Opening Statements: The first step of the trial process. The prosecutor speaks first, followed by defense counsel. Each side attempts to construct a “road map” of their case for the jury to follow by outlining their evidence.
Explain the difference between testimony and real evidence, between lay witnesses and expert witnesses, and between direct evidence and circumstantial evidence.
Testimony is verbal Real evidence is evidence given by brought into court and witnesses under oath. seen by the jury, as opposed to evidence that is described for a jury.
Lay witnesses are Expert witnesses are those who can those with truthfully and professional training accurately testify on a or substantial fact in question experience qualifying without having her/him to testify on a specialized training or certain subject. knowledge; an ordinary witness.
Direct evidence is Circumstantial evidence that evidence is indirect establishes the evidence that is existence of a fact offered to establish, that is in question by inference, the without relying on likelihood of a fact inference. that is in question.
The Prosecution’s Case: Burden of proof is on the state. Attempts to establish corpus delicti.
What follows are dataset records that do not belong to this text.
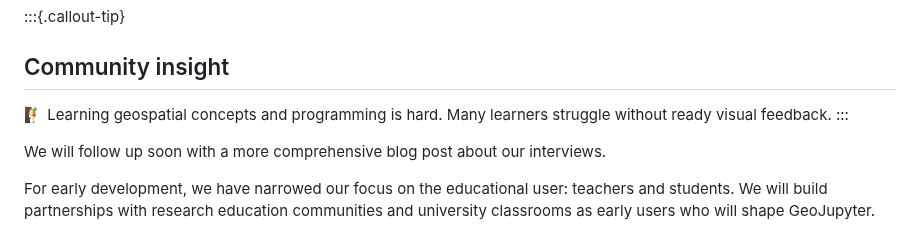
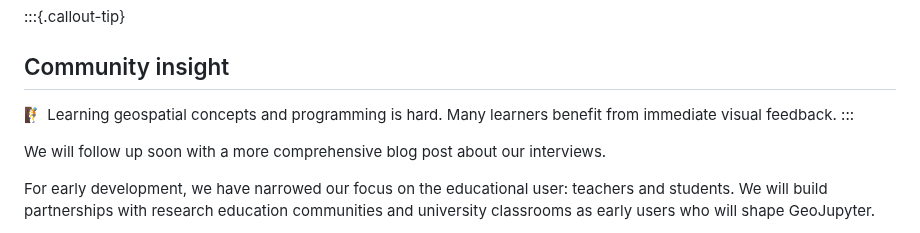
Before and after one commit to geojupyter/geojupyter.org, a Markdown page: blog/20250108-introducing-geojupyter/index.md, the part around the change. Drawn GitHub-style.

Commit message:
Reframe a challenge more positively

```diff
--- a/blog/20250108-introducing-geojupyter/index.md
+++ b/blog/20250108-introducing-geojupyter/index.md
@@ -90,7 +90,7 @@ and debug geospatial data, which is notoriously "quirky".
 ## Community insight
 
 :climbing: Learning geospatial concepts and programming is hard.
-Many learners struggle without ready visual feedback.
+Many learners benefit from immediate visual feedback.
 :::
 
 We will follow up soon with a more comprehensive blog post about our interviews.
```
Calls witnesses for direct examination. ◦ Establishes relevance and competency of witnesses. ◦ Avoids hearsay. ◦ After cross-examination, prosecutor will have one more opportunity during redirect examination.
Questions: ◦ Why is it important for prosecutors to uphold high ethical standards? ◦ Are there ripple effects on the criminal justice system when a case like this gets high-profile media attention?
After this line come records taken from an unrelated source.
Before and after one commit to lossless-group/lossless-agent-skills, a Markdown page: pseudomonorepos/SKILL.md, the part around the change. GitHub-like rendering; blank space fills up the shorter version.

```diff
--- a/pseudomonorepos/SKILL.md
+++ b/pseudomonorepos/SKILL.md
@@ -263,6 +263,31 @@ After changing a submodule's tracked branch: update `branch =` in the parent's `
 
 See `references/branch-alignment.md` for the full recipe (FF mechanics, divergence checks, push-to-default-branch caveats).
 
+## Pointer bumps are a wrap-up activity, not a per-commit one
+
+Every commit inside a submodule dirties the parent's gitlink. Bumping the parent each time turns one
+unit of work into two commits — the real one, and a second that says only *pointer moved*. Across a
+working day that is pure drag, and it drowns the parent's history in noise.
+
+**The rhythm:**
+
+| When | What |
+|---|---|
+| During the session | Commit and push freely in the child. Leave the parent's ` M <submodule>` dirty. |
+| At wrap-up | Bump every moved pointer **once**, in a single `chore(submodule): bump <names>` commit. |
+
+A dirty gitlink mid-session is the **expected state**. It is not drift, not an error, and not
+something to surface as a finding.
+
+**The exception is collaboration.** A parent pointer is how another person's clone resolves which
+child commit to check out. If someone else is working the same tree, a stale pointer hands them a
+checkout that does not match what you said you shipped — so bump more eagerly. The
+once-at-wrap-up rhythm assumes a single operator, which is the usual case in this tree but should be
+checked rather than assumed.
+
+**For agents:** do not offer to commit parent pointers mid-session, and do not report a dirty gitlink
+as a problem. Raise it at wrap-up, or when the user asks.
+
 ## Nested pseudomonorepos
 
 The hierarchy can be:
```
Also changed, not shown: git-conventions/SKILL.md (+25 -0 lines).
Defense Strategies: The defense can simply rest Create reasonable doubt Present an alibi defense Present an affirmative defense ◦ Self defense ◦ Insanity ◦ Duress ◦ Entrapment
Rebuttal and Surrebuttal Closing Arguments
Jury Deliberation The Verdict Appeals
Indicate the circumstances in which a criminal defendant may be tried a second time for the same act.
Double Jeopardy – The Fifth Amendment prohibits a second prosecution in the same court for the same criminal offense ◦ The Possibility and Risk of Retrial – a state’s prosecution of a crime will not prevent a separate federal prosecution of the same crime, and vice versa, if the act is also defined as a crime under federal law; different states may also prosecute the same person for multiple crimes that take place in different jurisdictions